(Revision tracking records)
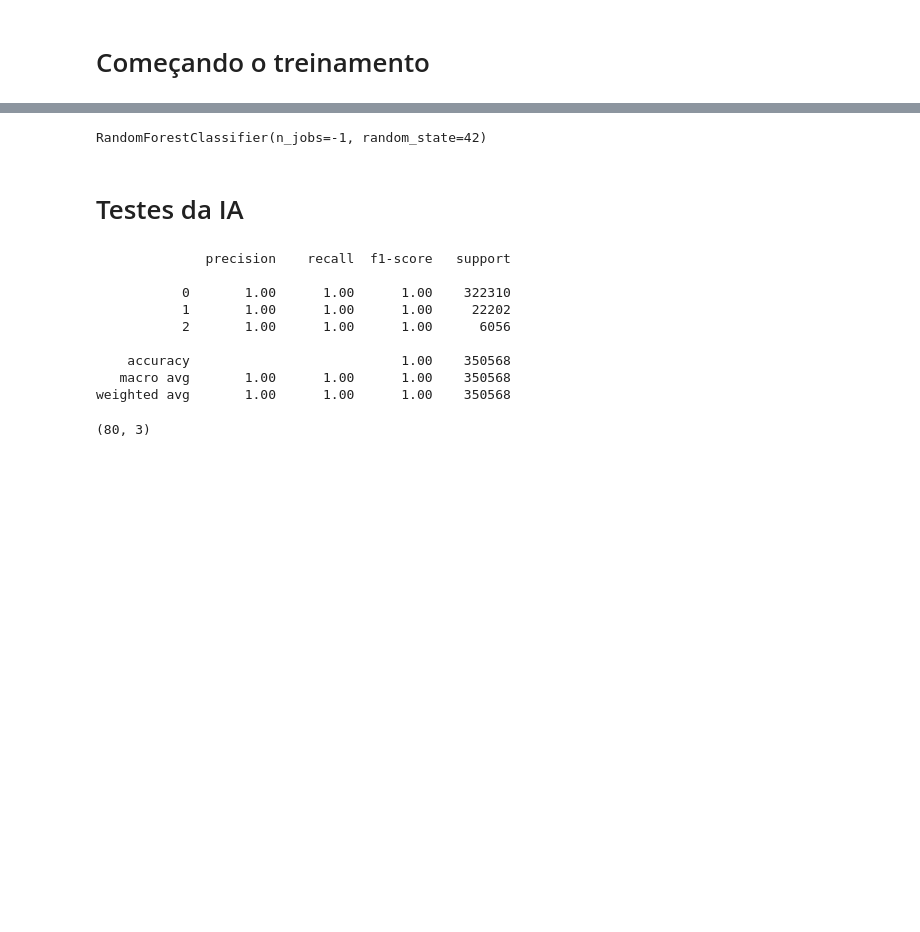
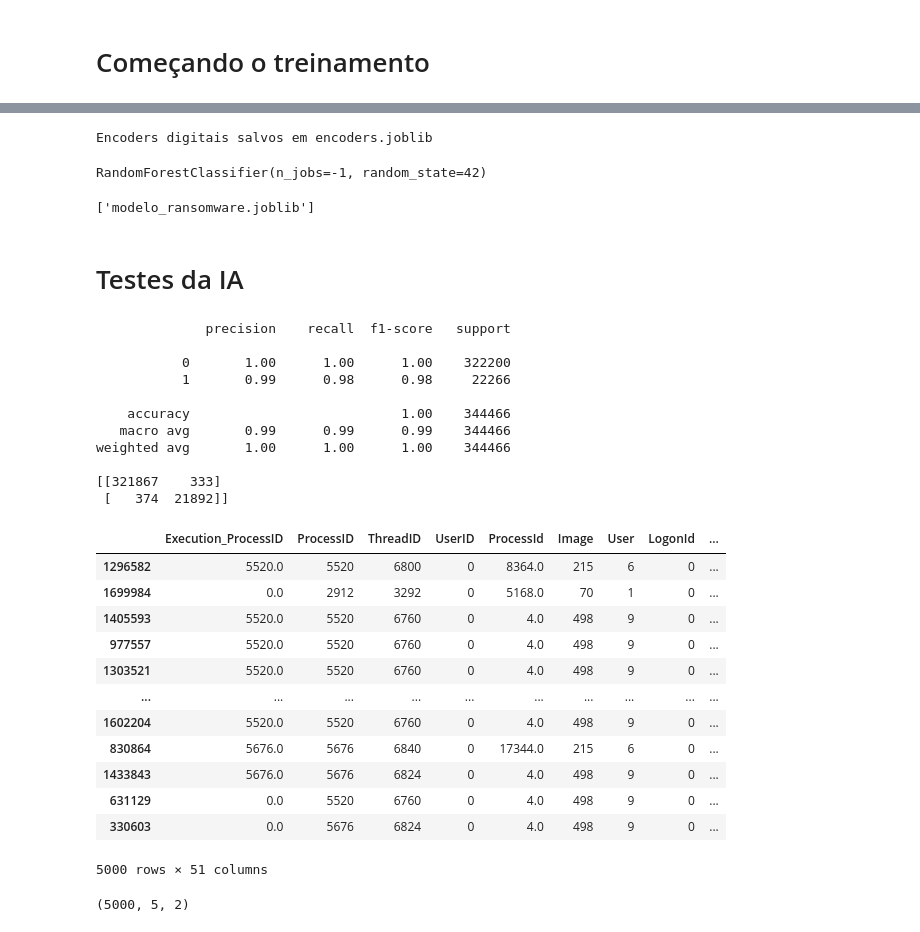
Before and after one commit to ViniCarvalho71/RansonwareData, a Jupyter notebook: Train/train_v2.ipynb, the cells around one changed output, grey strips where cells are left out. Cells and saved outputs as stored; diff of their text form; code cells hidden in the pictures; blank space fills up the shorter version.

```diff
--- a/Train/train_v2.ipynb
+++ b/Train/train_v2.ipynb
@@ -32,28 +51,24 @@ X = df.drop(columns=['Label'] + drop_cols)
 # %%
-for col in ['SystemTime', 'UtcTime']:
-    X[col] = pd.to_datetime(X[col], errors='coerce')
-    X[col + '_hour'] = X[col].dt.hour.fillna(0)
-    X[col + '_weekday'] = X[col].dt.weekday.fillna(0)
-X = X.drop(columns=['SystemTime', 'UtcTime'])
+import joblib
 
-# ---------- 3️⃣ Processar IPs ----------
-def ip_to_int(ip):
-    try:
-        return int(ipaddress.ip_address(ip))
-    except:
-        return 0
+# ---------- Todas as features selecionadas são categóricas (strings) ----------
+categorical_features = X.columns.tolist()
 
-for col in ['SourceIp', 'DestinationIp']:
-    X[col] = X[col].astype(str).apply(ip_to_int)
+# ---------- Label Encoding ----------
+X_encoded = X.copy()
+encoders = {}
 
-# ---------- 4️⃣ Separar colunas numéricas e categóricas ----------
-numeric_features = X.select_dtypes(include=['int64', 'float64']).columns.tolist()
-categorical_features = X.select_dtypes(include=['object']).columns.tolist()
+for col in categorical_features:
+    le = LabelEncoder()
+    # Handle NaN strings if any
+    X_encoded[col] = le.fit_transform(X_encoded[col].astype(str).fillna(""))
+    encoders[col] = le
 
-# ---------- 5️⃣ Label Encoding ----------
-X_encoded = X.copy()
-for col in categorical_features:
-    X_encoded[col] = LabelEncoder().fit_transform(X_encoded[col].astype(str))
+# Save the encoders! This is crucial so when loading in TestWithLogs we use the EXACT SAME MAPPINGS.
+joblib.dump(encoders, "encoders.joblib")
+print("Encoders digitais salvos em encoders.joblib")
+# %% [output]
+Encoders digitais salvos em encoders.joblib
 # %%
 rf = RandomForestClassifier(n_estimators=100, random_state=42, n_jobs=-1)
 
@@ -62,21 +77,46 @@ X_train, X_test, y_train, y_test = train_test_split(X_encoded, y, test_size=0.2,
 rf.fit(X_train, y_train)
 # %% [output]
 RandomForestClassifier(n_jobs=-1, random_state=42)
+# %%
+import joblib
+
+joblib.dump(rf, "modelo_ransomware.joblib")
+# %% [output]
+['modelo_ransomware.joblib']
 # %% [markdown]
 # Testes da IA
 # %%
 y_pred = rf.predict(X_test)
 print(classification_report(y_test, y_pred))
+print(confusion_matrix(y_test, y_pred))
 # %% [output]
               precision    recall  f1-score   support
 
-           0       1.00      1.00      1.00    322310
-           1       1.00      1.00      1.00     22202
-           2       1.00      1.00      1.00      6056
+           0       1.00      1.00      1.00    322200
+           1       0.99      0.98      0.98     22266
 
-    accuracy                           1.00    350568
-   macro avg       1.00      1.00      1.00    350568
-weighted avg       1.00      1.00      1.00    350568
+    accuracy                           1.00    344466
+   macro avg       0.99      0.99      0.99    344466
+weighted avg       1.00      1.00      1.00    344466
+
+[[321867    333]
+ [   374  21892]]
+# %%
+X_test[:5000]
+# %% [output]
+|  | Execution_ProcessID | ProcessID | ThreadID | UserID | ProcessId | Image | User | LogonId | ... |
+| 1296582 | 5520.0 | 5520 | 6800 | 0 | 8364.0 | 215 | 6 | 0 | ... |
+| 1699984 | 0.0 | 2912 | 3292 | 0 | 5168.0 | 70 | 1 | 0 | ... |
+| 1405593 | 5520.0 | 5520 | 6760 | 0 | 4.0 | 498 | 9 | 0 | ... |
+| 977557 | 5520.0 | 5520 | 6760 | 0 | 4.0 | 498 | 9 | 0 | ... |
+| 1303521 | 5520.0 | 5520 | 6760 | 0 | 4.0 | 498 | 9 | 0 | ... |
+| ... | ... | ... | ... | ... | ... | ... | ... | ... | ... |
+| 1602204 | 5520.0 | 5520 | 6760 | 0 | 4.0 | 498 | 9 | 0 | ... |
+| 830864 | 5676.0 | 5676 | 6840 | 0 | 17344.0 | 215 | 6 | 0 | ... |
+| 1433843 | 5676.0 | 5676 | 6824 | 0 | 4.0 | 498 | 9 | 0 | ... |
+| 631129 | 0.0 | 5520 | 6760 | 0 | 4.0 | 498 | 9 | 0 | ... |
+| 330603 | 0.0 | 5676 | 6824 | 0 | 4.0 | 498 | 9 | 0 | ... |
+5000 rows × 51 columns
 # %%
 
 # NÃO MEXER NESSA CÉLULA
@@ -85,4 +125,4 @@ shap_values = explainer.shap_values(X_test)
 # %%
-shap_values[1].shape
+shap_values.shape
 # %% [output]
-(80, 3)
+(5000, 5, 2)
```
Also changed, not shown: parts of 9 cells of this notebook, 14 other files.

==

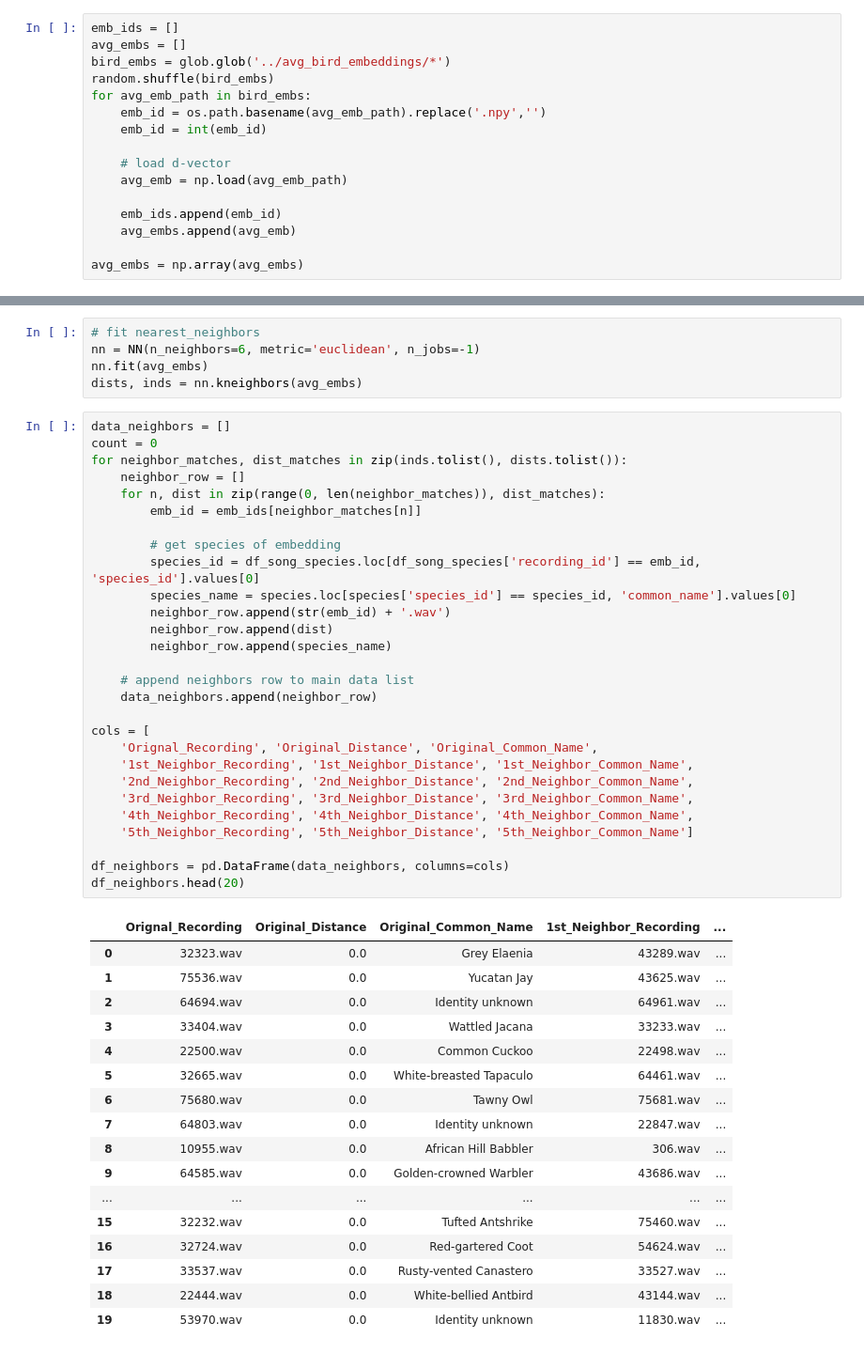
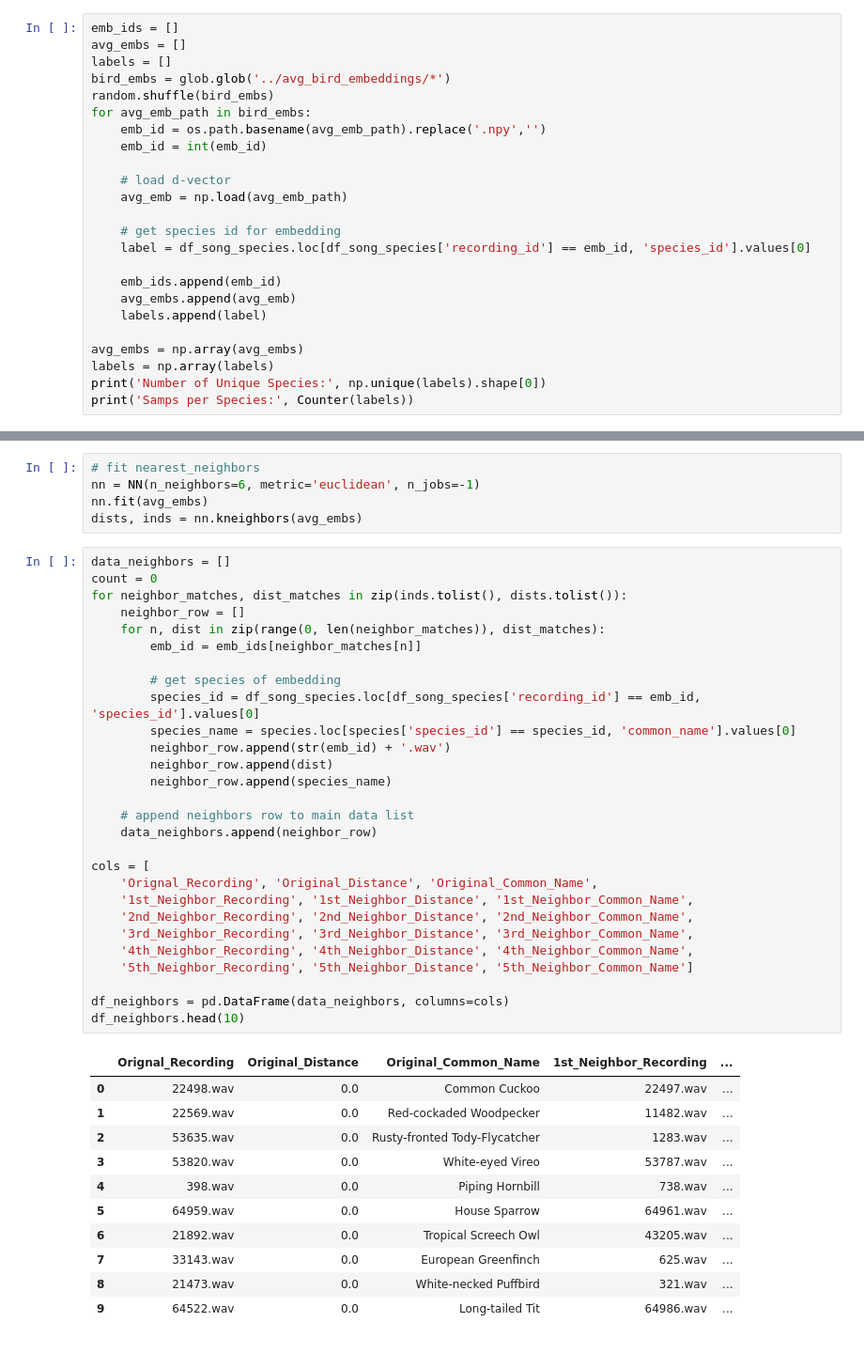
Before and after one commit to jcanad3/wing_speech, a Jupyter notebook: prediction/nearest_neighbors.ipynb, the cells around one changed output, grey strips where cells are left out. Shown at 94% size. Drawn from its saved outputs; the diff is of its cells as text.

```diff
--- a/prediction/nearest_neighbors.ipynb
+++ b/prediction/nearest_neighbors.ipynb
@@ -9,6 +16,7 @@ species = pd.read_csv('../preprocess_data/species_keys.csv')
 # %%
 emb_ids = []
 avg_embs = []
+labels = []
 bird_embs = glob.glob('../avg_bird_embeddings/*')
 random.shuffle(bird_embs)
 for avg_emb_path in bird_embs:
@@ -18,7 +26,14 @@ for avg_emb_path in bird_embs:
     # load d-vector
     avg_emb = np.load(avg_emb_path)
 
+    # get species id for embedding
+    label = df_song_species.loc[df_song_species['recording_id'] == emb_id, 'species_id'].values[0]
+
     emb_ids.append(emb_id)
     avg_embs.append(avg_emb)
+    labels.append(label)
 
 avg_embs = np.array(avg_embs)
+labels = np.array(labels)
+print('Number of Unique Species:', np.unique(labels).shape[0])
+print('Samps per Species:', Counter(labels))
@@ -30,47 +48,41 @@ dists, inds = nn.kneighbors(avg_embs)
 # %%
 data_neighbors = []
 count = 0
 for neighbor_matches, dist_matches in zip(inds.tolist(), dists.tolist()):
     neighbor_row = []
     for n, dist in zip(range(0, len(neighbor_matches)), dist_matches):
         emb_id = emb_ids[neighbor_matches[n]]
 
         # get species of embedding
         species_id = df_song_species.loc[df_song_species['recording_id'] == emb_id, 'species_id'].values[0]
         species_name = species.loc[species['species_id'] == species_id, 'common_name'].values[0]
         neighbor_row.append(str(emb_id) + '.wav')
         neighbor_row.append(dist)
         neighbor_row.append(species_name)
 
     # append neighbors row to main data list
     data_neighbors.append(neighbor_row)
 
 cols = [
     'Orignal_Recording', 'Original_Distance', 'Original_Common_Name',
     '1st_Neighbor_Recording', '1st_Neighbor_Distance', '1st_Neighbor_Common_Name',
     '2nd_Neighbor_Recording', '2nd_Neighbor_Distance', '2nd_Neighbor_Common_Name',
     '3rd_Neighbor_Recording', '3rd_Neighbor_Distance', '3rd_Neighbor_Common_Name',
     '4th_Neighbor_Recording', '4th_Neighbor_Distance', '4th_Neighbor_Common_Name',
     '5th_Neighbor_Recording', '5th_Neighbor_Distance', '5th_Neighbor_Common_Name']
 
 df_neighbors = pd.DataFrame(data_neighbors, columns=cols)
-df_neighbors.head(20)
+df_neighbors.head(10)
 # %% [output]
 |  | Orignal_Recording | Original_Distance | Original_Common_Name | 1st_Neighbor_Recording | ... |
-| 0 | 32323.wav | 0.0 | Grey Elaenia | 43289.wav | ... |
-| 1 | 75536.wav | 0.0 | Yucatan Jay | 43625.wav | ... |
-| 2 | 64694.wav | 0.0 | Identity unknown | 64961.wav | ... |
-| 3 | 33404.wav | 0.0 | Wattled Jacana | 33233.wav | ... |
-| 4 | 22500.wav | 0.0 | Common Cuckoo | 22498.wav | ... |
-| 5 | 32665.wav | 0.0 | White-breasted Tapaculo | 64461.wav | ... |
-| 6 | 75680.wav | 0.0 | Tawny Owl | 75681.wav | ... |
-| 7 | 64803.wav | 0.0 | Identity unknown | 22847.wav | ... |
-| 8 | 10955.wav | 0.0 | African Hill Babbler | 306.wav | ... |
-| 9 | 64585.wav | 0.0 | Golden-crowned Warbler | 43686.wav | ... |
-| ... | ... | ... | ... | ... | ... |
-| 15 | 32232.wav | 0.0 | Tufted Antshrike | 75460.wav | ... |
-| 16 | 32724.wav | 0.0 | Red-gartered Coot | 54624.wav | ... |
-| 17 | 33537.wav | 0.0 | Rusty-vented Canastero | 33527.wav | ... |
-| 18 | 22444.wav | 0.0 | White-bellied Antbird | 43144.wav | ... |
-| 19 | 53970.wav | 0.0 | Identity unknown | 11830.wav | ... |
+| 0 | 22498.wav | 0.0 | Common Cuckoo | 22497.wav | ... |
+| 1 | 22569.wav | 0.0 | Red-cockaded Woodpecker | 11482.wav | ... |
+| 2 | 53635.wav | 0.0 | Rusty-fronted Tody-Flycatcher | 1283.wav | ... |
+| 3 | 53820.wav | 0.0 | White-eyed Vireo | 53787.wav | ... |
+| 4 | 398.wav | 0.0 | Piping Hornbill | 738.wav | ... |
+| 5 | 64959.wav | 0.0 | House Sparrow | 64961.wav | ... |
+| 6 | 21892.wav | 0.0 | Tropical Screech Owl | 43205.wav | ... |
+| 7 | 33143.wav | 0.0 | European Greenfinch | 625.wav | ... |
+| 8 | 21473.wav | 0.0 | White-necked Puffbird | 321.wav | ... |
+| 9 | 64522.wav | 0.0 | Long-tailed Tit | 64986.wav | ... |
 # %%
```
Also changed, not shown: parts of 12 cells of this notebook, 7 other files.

_The problem_. Locate the word "print" in the records above, and return each line that has it.

_Written solution_.
+print("Encoders digitais salvos em encoders.joblib")
 print(classification_report(y_test, y_pred))
+print(confusion_matrix(y_test, y_pred))
+print('Number of Unique Species:', np.unique(labels).shape[0])
+print('Samps per Species:', Counter(labels))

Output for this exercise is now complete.